Kyiv Under Ballistic Missile Attack: Why Those are Times More Dangerous

9M723 short-range ballistic missile is fired from an Iskander-M launcher / Open source photo
9M723 short-range ballistic missile is fired from an Iskander-M launcher / Open source photo

An attack with the use of ballistic missiles poses a much more significant threat because weapon is faster, bigger and has more explosive than any other russian long-range capability

Another wave of missile strikes followed this morning after the nighttime shelling of Ukraine. Compared to the overnight shelling with cruise missiles and explosive drones, the swarm of missiles that appeared around 11:20 in the skies above the country's capital was a combined salvo of ballistic and cruise missiles.

Kyiv administration said neither of the objects in Kyiv wasn't hit, which means all the missiles were shot down mid-flight. Later the General Stall confirmed that all the eleven air targets were missiles fired by russian Iskander systems, and all of them were taken down.

Read more: ​Nighttime Attack: 92.5% of Cruise Missiles and 83% of Kamikaze Drones Were Destroyed
Two consequent attack on Kyiv: with cruise missiles and drones and later with cruise and ballistic missiles
Two consequent attack on Kyiv: with cruise missiles and drones and later with cruise and ballistic missiles / Infographics credit: Air Force Command of the Armed Forces of Ukraine

Despite the difference in numbers between the attacks – 40 cruise missiles + 29 drones at night vs. only 11 missiles in the morning – the second one including ballistic missiles is far more dangerous.

As long as cruise missiles are involved, intelligence can detect the activity of strategic bombers and their flight to the launch spot, or deployment of ships loaded with missiles to the firing spot in the Black Sea in a sequence of unfolding events. The Kh-101/Kh-555 or Kalibr missiles themselves fly at a speed of 800-900 km/h (500-560 mph), so the timespan between the air raid alert until the strike may be measured in hours. However, that is not the case with ballistic missiles.

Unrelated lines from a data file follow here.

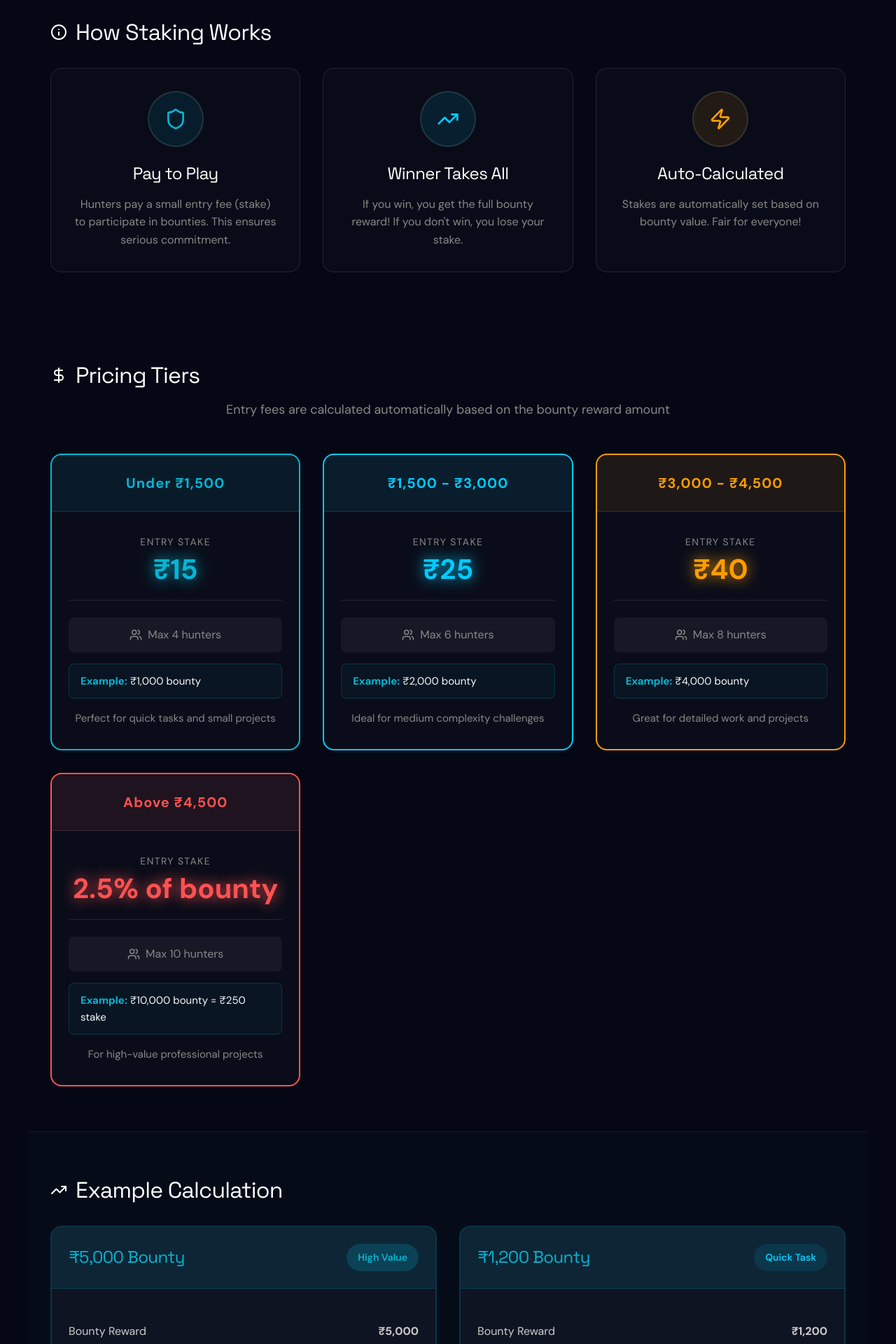
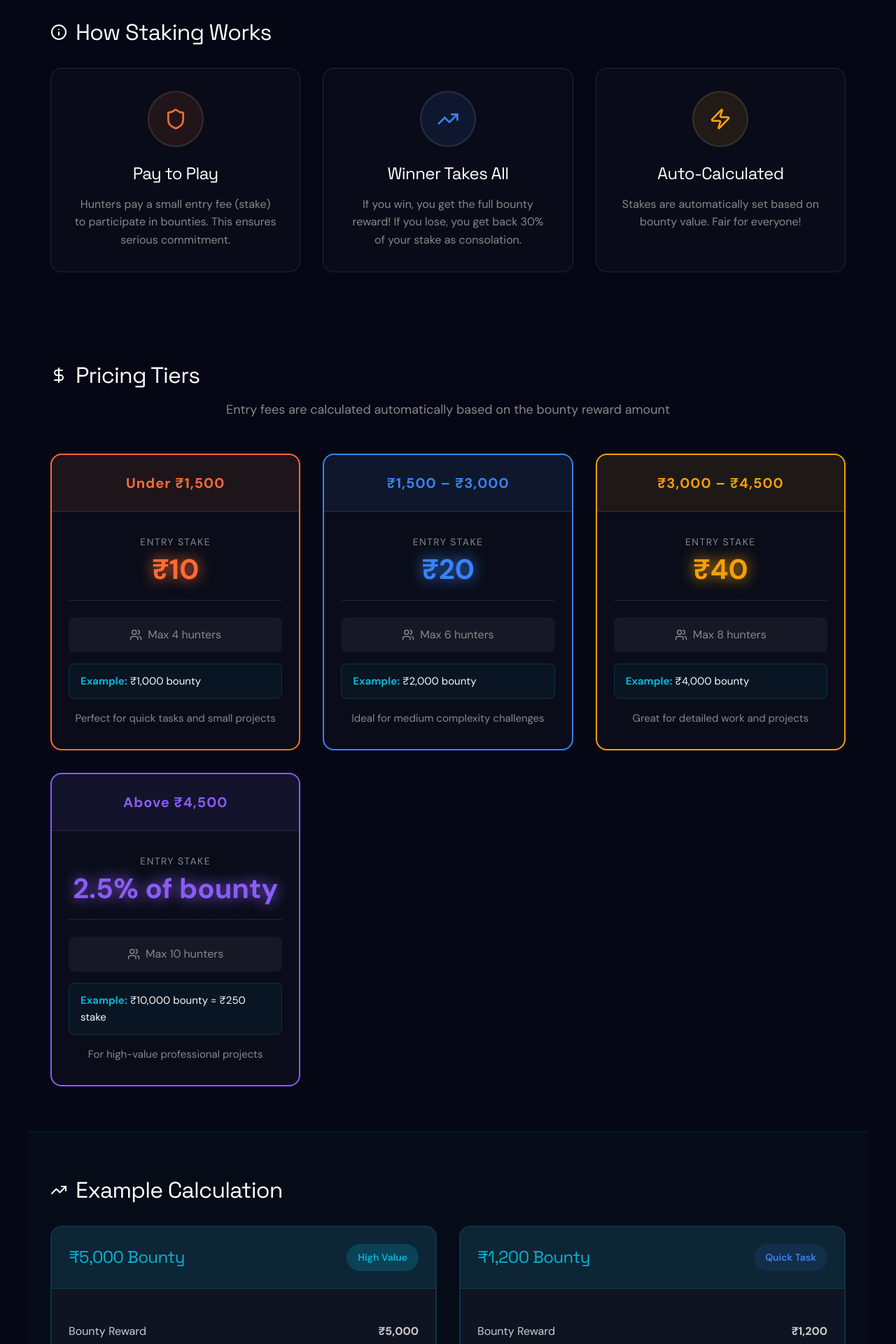
Before and after one commit to weomsingh/iqlasthunt, a React (Vite) app: page /pricing in a window 1280 px wide. Shown: the part 360-2280 px from the top of the page at 70% size. Built offline with nearby package versions, Linux system fonts and the light colour scheme.

Commit message:
fix: update PricingGuide with new stake tiers ₹10/₹20/₹40/2.5%, update colors to orange-blue palette, add 30% consolation info and 2% fee FAQ

```diff
--- a/src/pages/static/PricingGuide.jsx
+++ b/src/pages/static/PricingGuide.jsx
@@ -7,25 +7,25 @@ export default function PricingGuide() {
     const pricingTiers = [
         {
             range: 'Under ₹1,500',
-            stake: '₹15',
+            stake: '₹10',
             maxHunters: 4,
-            color: '#06B6D4',
+            color: '#FF6B35',
             example: '₹1,000 bounty',
             description: 'Perfect for quick tasks and small projects'
         },
         {
-            range: '₹1,500 - ₹3,000',
-            stake: '₹25',
+            range: '₹1,500 – ₹3,000',
+            stake: '₹20',
             maxHunters: 6,
-            color: '#00ccff',
+            color: '#3B82F6',
             example: '₹2,000 bounty',
             description: 'Ideal for medium complexity challenges'
         },
         {
-            range: '₹3,000 - ₹4,500',
+            range: '₹3,000 – ₹4,500',
             stake: '₹40',
             maxHunters: 8,
-            color: '#ff9d00',
+            color: '#F59E0B',
             example: '₹4,000 bounty',
             description: 'Great for detailed work and projects'
         },
@@ -33,7 +33,7 @@ export default function PricingGuide() {
             range: 'Above ₹4,500',
             stake: '2.5% of bounty',
             maxHunters: 10,
-            color: '#ff5252',
+            color: '#8B5CF6',
             example: '₹10,000 bounty = ₹250 stake',
             description: 'For high-value professional projects'
         }
@@ -60,24 +60,24 @@ export default function PricingGuide() {
                 </h2>
                 <div className="info-grid">
                     <div className="info-card">
-                        <div className="info-icon" style={{ background: 'rgba(6, 182, 212, 0.1)' }}>
-                            <Shield size={32} style={{ color: '#06B6D4' }} />
+                        <div className="info-icon" style={{ background: 'rgba(255, 107, 53, 0.1)' }}>
+                            <Shield size={32} style={{ color: '#FF6B35' }} />
                         </div>
                         <h3>Pay to Play</h3>
                         <p>Hunters pay a small entry fee (stake) to participate in bounties. This ensures serious commitment.</p>
                     </div>
 
                     <div className="info-card">
-                        <div className="info-icon" style={{ background: 'rgba(0, 204, 255, 0.1)' }}>
-                            <TrendingUp size={32} style={{ color: '#00ccff' }} />
+                        <div className="info-icon" style={{ background: 'rgba(59, 130, 246, 0.1)' }}>
+                            <TrendingUp size={32} style={{ color: '#3B82F6' }} />
                         </div>
                         <h3>Winner Takes All</h3>
-                        <p>If you win, you get the full bounty reward! If you don't win, you lose your stake.</p>
+                        <p>If you win, you get the full bounty reward! If you lose, you get back 30% of your stake as consolation.</p>
                     </div>
 
                     <div className="info-card">
-                        <div className="info-icon" style={{ background: 'rgba(255, 157, 0, 0.1)' }}>
-                            <Zap size={32} style={{ color: '#ff9d00' }} />
+                        <div className="info-icon" style={{ background: 'rgba(245, 158, 11, 0.1)' }}>
+                            <Zap size={32} style={{ color: '#F59E0B' }} />
                         </div>
                         <h3>Auto-Calculated</h3>
                         <p>Stakes are automatically set based on bounty value. Fair for everyone!</p>
@@ -152,8 +152,8 @@ export default function PricingGuide() {
                                 <strong>₹5,000</strong>
                             </div>
                             <div className="calc-row highlight">
-                                <span>Hunter Stakes (2.5%)</span>
-                                <strong style={{ color: '#06B6D4' }}>₹125</strong>
+                                <span>Hunter Stake (2.5%)</span>
+                                <strong style={{ color: '#FF6B35' }}>₹125</strong>
                             </div>
                             <div className="calc-row">
                                 <span>Max Hunters</span>
@@ -166,7 +166,10 @@ export default function PricingGuide() {
                                 🎯 <strong>For Hunters:</strong> Pay ₹125 to compete. Win ₹5,000 if selected!
                             </p>
                             <p>
-                                💰 <strong>ROI if you win:</strong> 4,000% (₹125 → ₹5,000)
+                                💰 <strong>ROI if you win:</strong> 3,900% (₹125 → ₹5,000)
+                            </p>
+                            <p>
+                                🤝 <strong>If you lose:</strong> Get back ₹37.50 (30% consolation)
                             </p>
                         </div>
                     </div>
@@ -174,7 +177,7 @@ export default function PricingGuide() {
                     <div className="calc-card">
                         <div className="calc-header">
                             <h3>₹1,200 Bounty</h3>
-                            <span className="calc-badge" style={{ background: 'rgba(0, 204, 255, 0.1)', color: '#00ccff' }}>
+                            <span className="calc-badge" style={{ background: 'rgba(59, 130, 246, 0.1)', color: '#3B82F6' }}>
                                 Quick Task
                             </span>
                         </div>
@@ -185,8 +188,8 @@ export default function PricingGuide() {
                                 <strong>₹1,200</strong>
                             </div>
                             <div className="calc-row highlight">
-                                <span>Hunter Stakes (Fixed)</span>
-                                <strong style={{ color: '#06B6D4' }}>₹15</strong>
+                                <span>Hunter Stake (Fixed)</span>
+                                <strong style={{ color: '#FF6B35' }}>₹10</strong>
                             </div>
                             <div className="calc-row">
                                 <span>Max Hunters</span>
@@ -196,10 +199,13 @@ export default function PricingGuide() {
 
                         <div className="calc-footer">
                             <p>
-                                🎯 <strong>For Hunters:</strong> Pay ₹15 to compete. Win ₹1,200 if selected!
+                                🎯 <strong>For Hunters:</strong> Pay ₹10 to compete. Win ₹1,200 if selected!
                             </p>
                             <p>
-                                💰 <strong>ROI if you win:</strong> 8,000% (₹15 → ₹1,200)
+                                💰 <strong>ROI if you win:</strong> 11,900% (₹10 → ₹1,200)
+                            </p>
+                            <p>
+                                🤝 <strong>If you lose:</strong> Get back ₹3 (30% consolation)
                             </p>
                         </div>
                     </div>
@@ -218,7 +224,7 @@ export default function PricingGuide() {
 
                     <div className="faq-item">
                         <h4>❓ What happens if I don't win?</h4>
-                        <p>You lose your stake amount. This is the risk for participating. But if you win, you get the full reward!</p>
+                        <p>You get back <strong>30% of your stake</strong> as a consolation for your effort. The remaining 70% goes to the platform.</p>
                     </div>
 
                     <div className="faq-item">
@@ -228,12 +234,12 @@ export default function PricingGuide() {
 
                     <div className="faq-item">
                         <h4>❓ Are there any hidden fees?</h4>
-                        <p>No! The stake amount you see is exactly what you pay. No surprises.</p>
+                        <p>No! Payers pay a flat <strong>2% platform fee</strong> on top of the bounty reward. Hunters only pay the stake listed. No surprises.</p>
                     </div>
 
                     <div className="faq-item">
                         <h4>❓ What if the bounty gets cancelled?</h4>
-                        <p>If a payer cancels before selecting a winner, all stakes are refunded to hunters automatically.</p>
+                        <p>If a payer cancels <strong>before any hunter joins</strong>, the full amount is instantly refunded to the payer's vault. If hunters are enrolled, contact support.</p>
                     </div>
                 </div>
             </section>
```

In our particular situation, the alert was raised at 11:09, and the first missiles reached the city within 10 minutes. This leaves no time for consideration and requires a quick and coordinated response.

Moreover, the warhead of a 9M723 ballistic missile for the Iskander-M ground-based launch system is 500 kg, it's more explosive than most of the cruise missiles russia has.

Worth noting, it's only Iskander missiles that russian forces used against Ukraine. There were also instances of them using Kh-47 Kinzhal air-launched missiles and anti-aircraft missiles for S-300 and S-400 systems adjusted to fly along a ballistic trajectory as short-range attack missiles. Such a 48H6DM missile from the S-400 system launched ballistically can travel as far as 230 km, carrying 180 kg of fragmentation charge designed to cover as wide an area as possible.

Furthermore, this missile can be programmed to explode slightly above the ground or from impact. Hence it becomes practically a canister warhead this way.

But one of the most dangerous aspects about ballistic missiles overall is that you can only take them down at a short range. While a cruise missile can be intercepted at any point of its path, a ballistic missile can only be neutralized by such systems as Patriot or SAMP/T on the terminal phase, when the missile is basically already falling onto its target.

Considering the fact that interception is done in a kinetic way, i.g. an interceptor collides into the ballistic missile in order to destroy its warhead in the air, the debris of both the target missile and the interceptor fall to the ground, and it's dangerous in its own way, too.

Therefore, ballistic missile attack is much more threatening due to the short time from the alert announcement until the missile's arrival in which one has to do all it takes to make sure of one's own safety. And even if the air defense is successful, the debris may cause damage as they fall.

Read more: russian Missile Terrorism in Figures: How Kremlin Tries to Create the "Ukraine on Fire" Image With Continuous Attacks